In a logical prequel to the Septuagenarian Sex Shocker, this just in: middle-aged women who are sexually active continue to have sex! Even if they’re diagnosed with sexual dysfunction—a term that’s beginning to lose scientific credibility, and not soon enough. 


Here’s the backstory: when Viagra hit the market in 1998, it was so successful that researchers embarked on a search for a female version. A metric was necessary, so physicians devised a test called the Female Sexual Function Index. Only it turned out to be a lousy predictor. More than 85 percent of women in a University of Pittsburgh study reported remaining sexually active despite scoring poorly on the Index.  How come? Because its “focus on intercourse may not accurate reflect what constitute satisfying sex in this population,” concluded lead author Dr. Holly Thomas. It “may be labeling women as dysfunctional when women don’t have a problem.” 


Good news for women: no dysfunction, no need to medicate. Bad news for Pfizer, which sank millions into a Viagra for women to no avail, because—wait for it—female sexual response is complicated! Drugs were able to produce the symptoms of arousal, but didn’t address the actual problem, which in women is often a lack of sexual desire. Sex also changes over time, with intercourse becoming less important relative to kissing and intimate touching. One constant: women who rated sex as important were three times as likely to remain sexually active as those who didn’t. Yet big pharma’s search for a lucrative magic pill to “cure” the female libido continues.

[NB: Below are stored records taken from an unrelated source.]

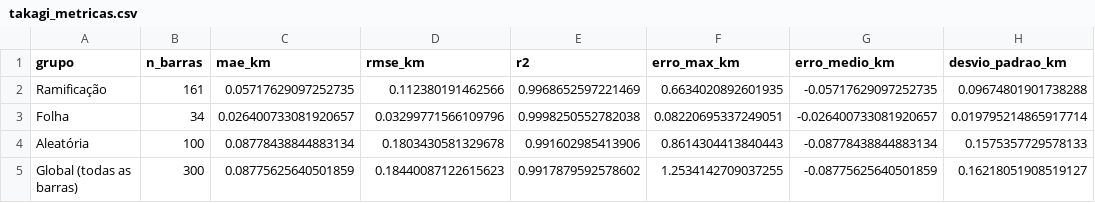
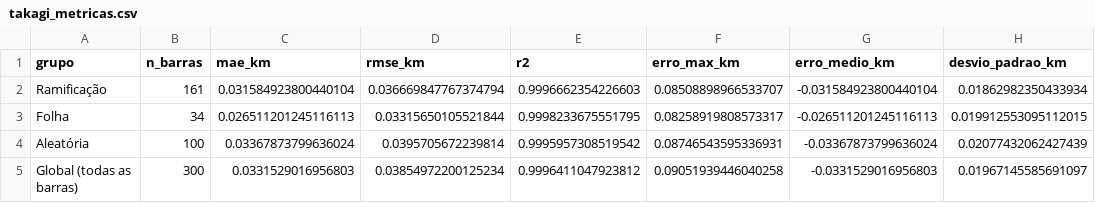
Before and after one commit to nilberthsouza/TCC2_2026, a CSV file: resultados/06_takagi/takagi_metricas.csv, drawn as a sheet.

```diff
--- a/resultados/06_takagi/takagi_metricas.csv
+++ b/resultados/06_takagi/takagi_metricas.csv
@@ -1,5 +1,5 @@
 grupo,n_barras,mae_km,rmse_km,r2,erro_max_km,erro_medio_km,desvio_padrao_km
-Ramificação,161,0.05717629097252735,0.112380191462566,0.9968652597221469,0.6634020892601935,-0.05717629097252735,0.09674801901738288
-Folha,34,0.026400733081920657,0.03299771566109796,0.9998250552782038,0.08220695337249051,-0.026400733081920657,0.019795214865917714
-Aleatória,100,0.08778438844883134,0.1803430581329678,0.991602985413906,0.8614304413840443,-0.08778438844883134,0.1575357729578133
-Global (todas as barras),300,0.08775625640501859,0.18440087122615623,0.9917879592578602,1.2534142709037255,-0.08775625640501859,0.16218051908519127
+Ramificação,161,0.031584923800440104,0.036669847767374794,0.9996662354226603,0.08508898966533707,-0.031584923800440104,0.01862982350433934
+Folha,34,0.026511201245116113,0.03315650105521844,0.9998233675551795,0.08258919808573317,-0.026511201245116113,0.019912553095112015
+Aleatória,100,0.03367873799636024,0.0395705672239814,0.9995957308519542,0.08746543595336931,-0.03367873799636024,0.02077432062427439
+Global (todas as barras),300,0.0331529016956803,0.03854972200125234,0.9996411047923812,0.09051939446040258,-0.0331529016956803,0.01967145585691097
```
Also changed, not shown: resultados/06_takagi/takagi_resultados.csv, resultados/07_reatancia_compensada_corrigida/reatancia_compensada_metricas.csv, 19 other files.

If the industry really wants to learn more about sex past midlife, how about a more holistic view that takes emotional and developmental factors into consideration? And how about including women in their 80s and 90s in studies? A 79-year-old woman complained to Dr. Camelia Davtyan, Director of women’s health at the UCLA Comprehensive Health Program, that she was bleeding during intercourse. The doctor prescribed daily vaginal lubricants and vaginal estrogen. “How am I going to use these results for her?” she asked. “I can’t because she’s too old.” Perhaps it’s one reason she’s lived so long; a healthy sex life is a predictor of longevity.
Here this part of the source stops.